WHAT NEEDS TO BE DONE.
Reproduce verbatim, line by line, everything from the line containing "must include bound" to the last line of the listing below; add nothing.

*** INFORMATION Section Begins ***

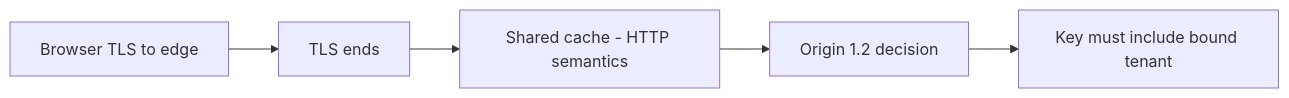
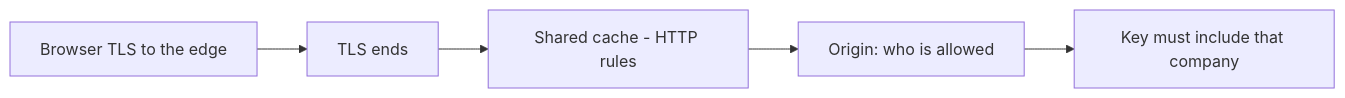
Before and after one commit to ishitvagoel/LearnSecurity: the first of 2 diagrams in content/modules/2/2.2/lessons/01-property.md, drawn with Mermaid. The commit also changed other lines of this file and 7 other files, not shown here.

````diff
--- a/content/modules/2/2.2/lessons/01-property.md
+++ b/content/modules/2/2.2/lessons/01-property.md
@@ -19,7 +20,7 @@
 ```mermaid
 flowchart LR
-  Browser["Browser TLS to edge"] --> Edge[TLS ends]
-  Edge --> Cache["Shared cache - HTTP semantics"]
-  Cache --> Origin["Origin 1.2 decision"]
-  Origin --> Key["Key must include bound tenant"]
+  Browser["Browser TLS to the edge"] --> Edge[TLS ends]
+  Edge --> Cache["Shared cache - HTTP rules"]
+  Cache --> Origin["Origin: who is allowed"]
+  Origin --> Key["Key must include that company"]
 ```
````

*** INFORMATION Section Ends ***

ANSWER FOR THIS EXERCISE.
-  Origin --> Key["Key must include bound tenant"]
+  Browser["Browser TLS to the edge"] --> Edge[TLS ends]
+  Edge --> Cache["Shared cache - HTTP rules"]
+  Cache --> Origin["Origin: who is allowed"]
+  Origin --> Key["Key must include that company"]
 ```
````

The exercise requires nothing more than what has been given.